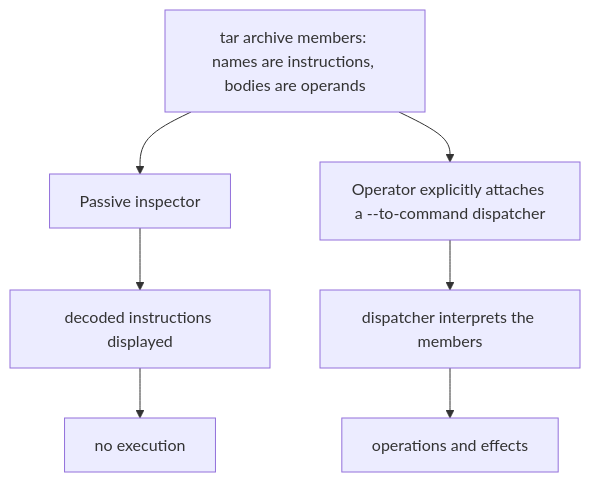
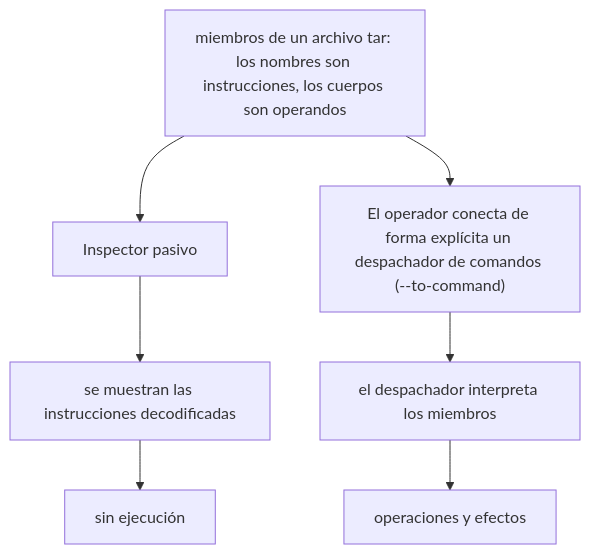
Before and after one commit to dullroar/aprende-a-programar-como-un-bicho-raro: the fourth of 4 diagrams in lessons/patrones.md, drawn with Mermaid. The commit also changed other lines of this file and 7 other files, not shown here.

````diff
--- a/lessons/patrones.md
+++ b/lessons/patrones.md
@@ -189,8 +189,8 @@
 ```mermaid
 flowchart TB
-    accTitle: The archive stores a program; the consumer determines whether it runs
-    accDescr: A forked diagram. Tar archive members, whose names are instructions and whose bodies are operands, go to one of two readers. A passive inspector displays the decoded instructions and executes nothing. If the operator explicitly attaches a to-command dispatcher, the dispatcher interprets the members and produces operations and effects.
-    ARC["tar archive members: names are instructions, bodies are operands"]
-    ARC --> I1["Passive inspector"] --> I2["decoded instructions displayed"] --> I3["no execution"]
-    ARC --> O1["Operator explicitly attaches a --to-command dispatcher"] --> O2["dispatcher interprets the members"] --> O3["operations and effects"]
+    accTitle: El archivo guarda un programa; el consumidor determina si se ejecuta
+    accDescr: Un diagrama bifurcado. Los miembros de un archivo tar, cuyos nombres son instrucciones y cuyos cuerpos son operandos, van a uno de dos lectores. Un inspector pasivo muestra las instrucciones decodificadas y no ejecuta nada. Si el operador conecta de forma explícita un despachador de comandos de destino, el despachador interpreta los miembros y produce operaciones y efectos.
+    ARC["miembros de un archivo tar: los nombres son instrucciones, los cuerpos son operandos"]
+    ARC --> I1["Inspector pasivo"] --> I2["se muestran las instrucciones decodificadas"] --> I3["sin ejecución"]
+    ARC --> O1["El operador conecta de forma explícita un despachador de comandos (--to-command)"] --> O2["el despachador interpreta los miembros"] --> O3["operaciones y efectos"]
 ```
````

......

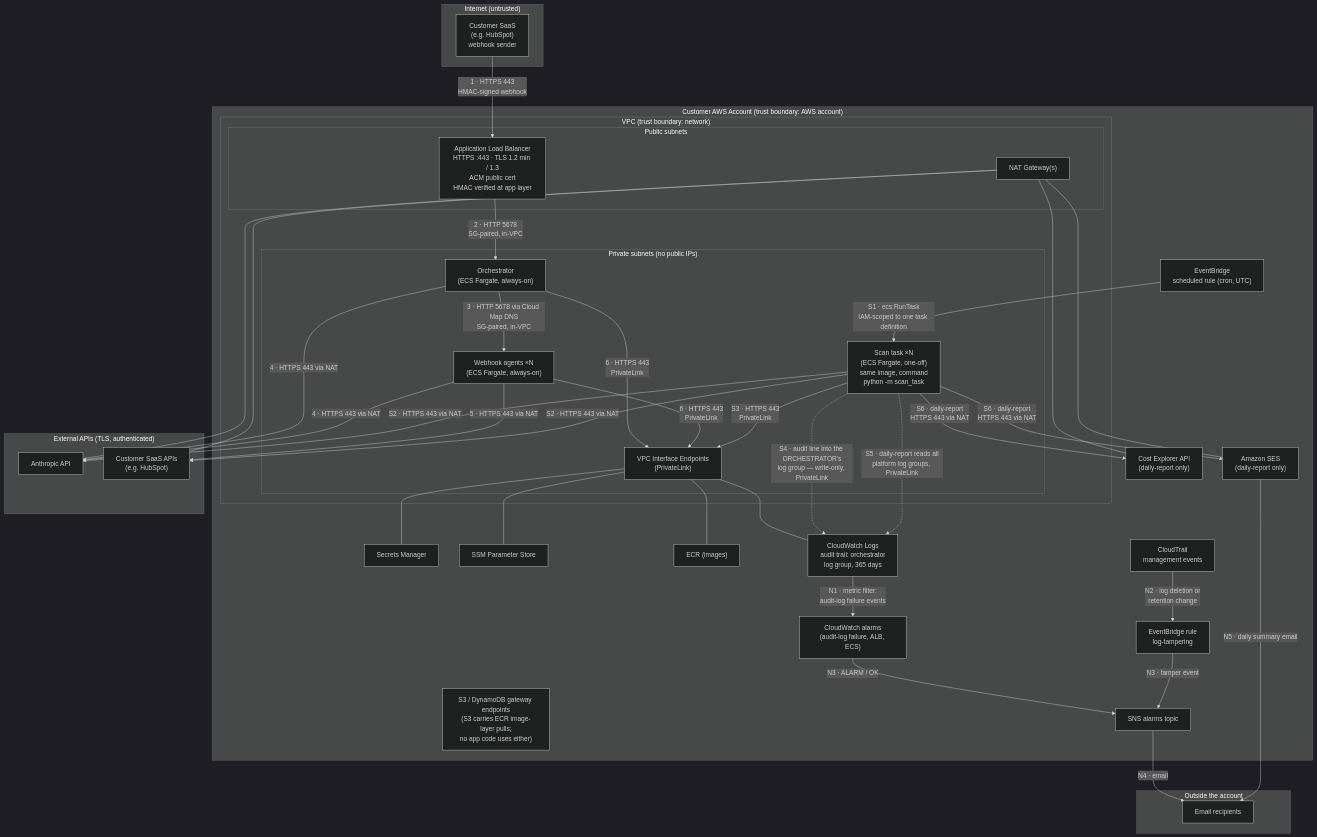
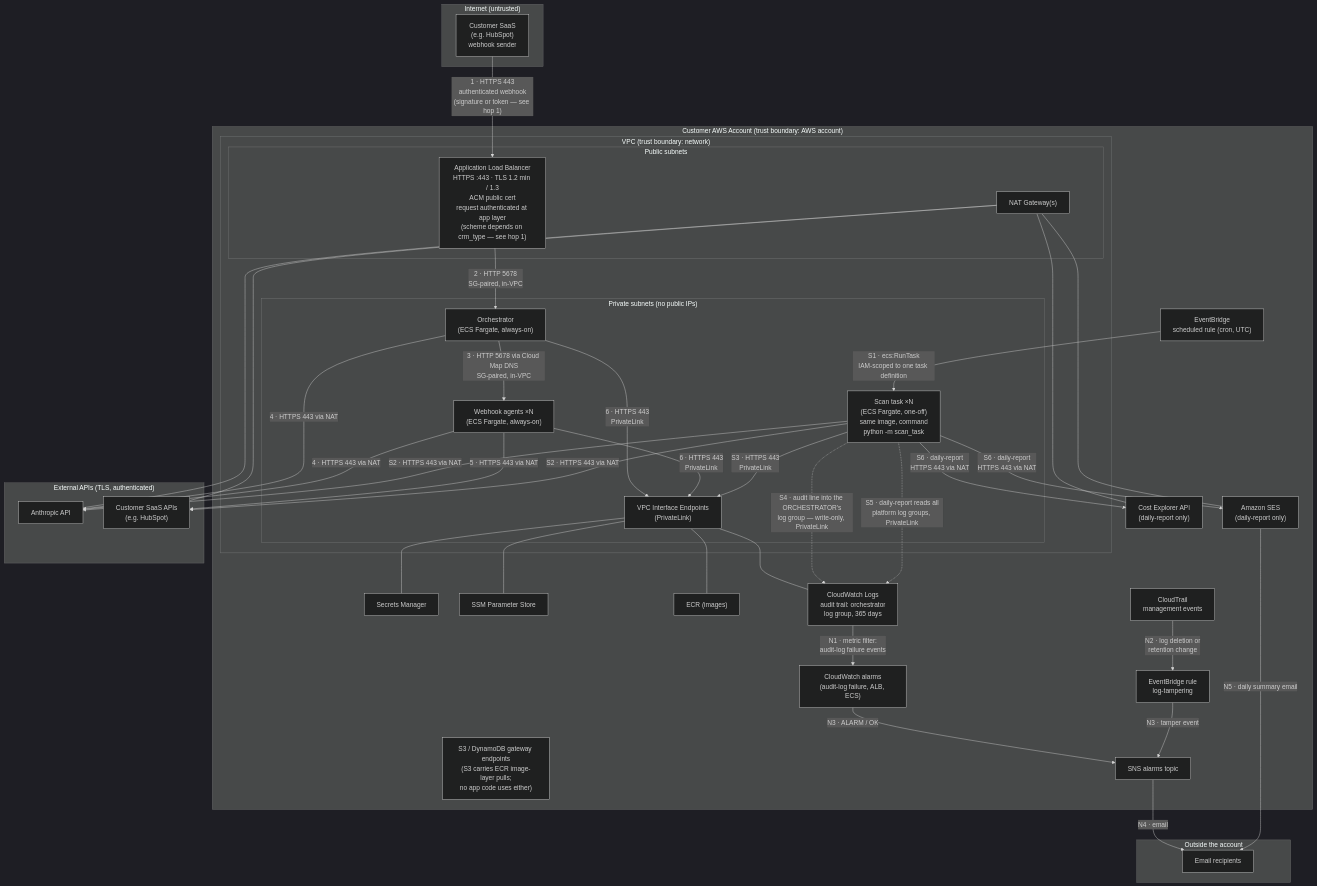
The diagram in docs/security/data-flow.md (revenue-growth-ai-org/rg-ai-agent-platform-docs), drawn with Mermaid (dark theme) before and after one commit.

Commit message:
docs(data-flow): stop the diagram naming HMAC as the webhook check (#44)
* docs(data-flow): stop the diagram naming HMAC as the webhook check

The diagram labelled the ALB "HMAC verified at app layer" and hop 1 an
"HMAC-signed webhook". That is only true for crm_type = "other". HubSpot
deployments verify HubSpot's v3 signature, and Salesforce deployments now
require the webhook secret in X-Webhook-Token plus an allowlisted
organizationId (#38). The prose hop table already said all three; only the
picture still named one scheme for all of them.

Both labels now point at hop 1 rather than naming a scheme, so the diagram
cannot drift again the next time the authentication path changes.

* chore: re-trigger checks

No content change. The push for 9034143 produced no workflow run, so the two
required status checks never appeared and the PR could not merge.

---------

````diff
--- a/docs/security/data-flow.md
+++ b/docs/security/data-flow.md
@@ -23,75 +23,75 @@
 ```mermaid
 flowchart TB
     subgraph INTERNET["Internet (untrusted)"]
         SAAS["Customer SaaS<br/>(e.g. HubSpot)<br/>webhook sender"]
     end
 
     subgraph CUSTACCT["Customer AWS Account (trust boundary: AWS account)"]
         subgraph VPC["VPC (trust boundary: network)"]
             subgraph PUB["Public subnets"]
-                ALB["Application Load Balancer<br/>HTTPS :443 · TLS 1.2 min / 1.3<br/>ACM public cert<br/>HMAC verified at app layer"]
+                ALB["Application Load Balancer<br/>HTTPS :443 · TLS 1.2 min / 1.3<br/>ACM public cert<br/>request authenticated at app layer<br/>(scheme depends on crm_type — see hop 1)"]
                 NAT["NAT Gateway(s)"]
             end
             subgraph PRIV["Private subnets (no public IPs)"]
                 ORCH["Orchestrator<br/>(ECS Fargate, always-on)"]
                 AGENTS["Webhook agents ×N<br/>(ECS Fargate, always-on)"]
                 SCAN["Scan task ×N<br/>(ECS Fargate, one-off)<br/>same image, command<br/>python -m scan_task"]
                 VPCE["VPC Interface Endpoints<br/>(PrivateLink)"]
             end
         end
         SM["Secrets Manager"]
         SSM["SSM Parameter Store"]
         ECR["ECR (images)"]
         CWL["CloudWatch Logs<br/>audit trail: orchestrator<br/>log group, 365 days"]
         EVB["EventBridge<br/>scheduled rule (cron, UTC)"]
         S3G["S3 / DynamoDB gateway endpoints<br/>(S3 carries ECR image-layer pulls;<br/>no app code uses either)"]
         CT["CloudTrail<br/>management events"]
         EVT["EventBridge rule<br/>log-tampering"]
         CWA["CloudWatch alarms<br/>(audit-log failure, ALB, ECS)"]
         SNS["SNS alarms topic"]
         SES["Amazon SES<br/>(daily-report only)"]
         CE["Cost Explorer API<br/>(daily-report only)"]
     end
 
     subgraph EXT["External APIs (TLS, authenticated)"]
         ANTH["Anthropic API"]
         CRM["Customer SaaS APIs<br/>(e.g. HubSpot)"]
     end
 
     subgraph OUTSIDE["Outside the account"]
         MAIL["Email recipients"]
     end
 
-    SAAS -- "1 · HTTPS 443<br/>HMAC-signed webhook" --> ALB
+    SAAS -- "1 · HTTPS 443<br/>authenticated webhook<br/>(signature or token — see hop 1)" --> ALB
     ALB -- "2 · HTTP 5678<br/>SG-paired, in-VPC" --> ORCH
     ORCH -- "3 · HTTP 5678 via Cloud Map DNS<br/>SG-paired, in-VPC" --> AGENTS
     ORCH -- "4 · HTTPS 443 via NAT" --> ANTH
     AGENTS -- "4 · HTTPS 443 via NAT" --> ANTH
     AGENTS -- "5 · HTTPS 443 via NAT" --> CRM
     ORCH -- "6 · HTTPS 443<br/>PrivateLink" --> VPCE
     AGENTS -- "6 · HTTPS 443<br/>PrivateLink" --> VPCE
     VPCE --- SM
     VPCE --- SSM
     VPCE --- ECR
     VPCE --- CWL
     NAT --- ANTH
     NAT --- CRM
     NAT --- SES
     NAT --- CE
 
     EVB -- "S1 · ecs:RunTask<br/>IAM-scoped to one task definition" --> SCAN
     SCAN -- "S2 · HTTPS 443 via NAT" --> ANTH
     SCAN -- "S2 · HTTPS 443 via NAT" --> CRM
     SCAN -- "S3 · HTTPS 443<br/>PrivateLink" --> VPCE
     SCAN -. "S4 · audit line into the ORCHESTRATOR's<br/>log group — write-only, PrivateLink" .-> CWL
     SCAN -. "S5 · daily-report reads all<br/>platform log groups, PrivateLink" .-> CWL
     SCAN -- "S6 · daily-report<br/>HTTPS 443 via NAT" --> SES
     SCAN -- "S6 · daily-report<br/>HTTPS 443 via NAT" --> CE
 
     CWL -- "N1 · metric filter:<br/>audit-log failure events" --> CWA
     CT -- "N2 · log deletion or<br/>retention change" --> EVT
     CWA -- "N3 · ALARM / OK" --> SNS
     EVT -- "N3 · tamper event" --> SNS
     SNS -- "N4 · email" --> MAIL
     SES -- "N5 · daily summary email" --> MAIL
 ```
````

......

Which lines above contain the word "subgraph"? Copy all of them.

Response area:
     subgraph INTERNET["Internet (untrusted)"]
     subgraph CUSTACCT["Customer AWS Account (trust boundary: AWS account)"]
         subgraph VPC["VPC (trust boundary: network)"]
             subgraph PUB["Public subnets"]
             subgraph PRIV["Private subnets (no public IPs)"]
     subgraph EXT["External APIs (TLS, authenticated)"]
     subgraph OUTSIDE["Outside the account"]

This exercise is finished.